Stored entries
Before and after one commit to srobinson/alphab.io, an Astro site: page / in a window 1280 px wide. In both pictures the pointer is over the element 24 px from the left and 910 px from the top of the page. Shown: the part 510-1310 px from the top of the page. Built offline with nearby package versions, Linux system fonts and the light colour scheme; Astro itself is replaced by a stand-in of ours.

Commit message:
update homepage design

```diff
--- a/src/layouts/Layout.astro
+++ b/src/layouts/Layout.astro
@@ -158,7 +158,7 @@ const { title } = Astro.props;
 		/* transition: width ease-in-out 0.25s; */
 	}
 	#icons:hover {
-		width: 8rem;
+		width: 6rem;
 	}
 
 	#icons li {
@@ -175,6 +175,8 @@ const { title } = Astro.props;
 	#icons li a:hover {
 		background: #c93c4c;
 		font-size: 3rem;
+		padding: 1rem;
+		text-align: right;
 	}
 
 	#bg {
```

...

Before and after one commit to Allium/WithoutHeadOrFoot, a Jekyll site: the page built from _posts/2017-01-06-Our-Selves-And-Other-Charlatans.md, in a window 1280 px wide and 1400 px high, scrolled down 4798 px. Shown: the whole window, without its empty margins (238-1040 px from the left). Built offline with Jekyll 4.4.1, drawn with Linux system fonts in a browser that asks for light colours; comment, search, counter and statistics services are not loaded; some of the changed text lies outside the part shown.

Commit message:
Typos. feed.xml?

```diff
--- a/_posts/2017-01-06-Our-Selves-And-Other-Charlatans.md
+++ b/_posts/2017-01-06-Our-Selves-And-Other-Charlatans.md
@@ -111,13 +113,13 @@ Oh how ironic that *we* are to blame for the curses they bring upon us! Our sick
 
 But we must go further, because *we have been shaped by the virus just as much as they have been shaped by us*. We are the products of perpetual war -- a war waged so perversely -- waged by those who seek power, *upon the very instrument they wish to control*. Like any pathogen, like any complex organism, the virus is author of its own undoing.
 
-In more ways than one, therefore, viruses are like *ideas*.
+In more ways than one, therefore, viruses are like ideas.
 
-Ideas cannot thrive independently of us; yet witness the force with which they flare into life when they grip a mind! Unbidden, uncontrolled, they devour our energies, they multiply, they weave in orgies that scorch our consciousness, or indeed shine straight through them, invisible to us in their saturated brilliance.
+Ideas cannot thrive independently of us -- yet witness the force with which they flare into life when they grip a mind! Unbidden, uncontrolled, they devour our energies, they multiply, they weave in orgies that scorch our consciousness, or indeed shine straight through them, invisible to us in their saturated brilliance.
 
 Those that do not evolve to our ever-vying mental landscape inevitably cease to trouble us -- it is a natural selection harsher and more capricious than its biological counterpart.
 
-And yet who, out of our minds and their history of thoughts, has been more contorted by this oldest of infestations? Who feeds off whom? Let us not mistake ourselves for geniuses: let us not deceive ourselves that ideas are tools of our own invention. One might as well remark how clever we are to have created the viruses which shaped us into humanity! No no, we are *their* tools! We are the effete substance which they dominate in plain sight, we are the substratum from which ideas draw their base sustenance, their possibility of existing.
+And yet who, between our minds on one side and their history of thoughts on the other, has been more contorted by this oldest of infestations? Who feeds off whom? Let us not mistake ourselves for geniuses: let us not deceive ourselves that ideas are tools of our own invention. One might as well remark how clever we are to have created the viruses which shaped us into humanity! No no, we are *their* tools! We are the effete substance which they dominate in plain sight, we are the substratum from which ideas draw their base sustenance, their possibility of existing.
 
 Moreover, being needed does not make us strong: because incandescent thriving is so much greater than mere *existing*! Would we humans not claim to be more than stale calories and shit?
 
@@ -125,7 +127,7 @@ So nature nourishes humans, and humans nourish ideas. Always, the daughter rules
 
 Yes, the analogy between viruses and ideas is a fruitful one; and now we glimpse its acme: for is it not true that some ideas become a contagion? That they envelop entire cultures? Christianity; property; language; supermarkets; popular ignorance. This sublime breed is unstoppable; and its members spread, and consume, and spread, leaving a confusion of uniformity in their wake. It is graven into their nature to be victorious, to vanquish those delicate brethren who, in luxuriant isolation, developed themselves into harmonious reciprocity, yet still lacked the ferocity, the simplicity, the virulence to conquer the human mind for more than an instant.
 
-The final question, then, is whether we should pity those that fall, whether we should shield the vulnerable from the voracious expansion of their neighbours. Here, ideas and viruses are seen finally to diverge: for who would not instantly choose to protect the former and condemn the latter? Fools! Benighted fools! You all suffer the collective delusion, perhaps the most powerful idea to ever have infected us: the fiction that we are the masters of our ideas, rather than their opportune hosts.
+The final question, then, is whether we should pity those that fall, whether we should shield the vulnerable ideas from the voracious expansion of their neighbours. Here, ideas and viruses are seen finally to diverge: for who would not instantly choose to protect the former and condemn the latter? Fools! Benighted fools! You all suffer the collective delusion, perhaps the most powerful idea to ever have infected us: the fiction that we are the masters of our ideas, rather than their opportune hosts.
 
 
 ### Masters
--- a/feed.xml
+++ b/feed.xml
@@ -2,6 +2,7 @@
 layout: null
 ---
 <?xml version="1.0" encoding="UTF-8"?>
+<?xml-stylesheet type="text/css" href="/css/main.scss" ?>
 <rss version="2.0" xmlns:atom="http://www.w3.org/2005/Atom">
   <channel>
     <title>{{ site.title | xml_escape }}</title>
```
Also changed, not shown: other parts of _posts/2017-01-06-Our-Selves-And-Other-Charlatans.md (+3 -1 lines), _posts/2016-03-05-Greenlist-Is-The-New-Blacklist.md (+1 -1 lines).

About this exercise
Look over the records above and copy each line that includes the string "const".

Exercise result
@@ -158,7 +158,7 @@ const { title } = Astro.props;
@@ -175,6 +175,8 @@ const { title } = Astro.props;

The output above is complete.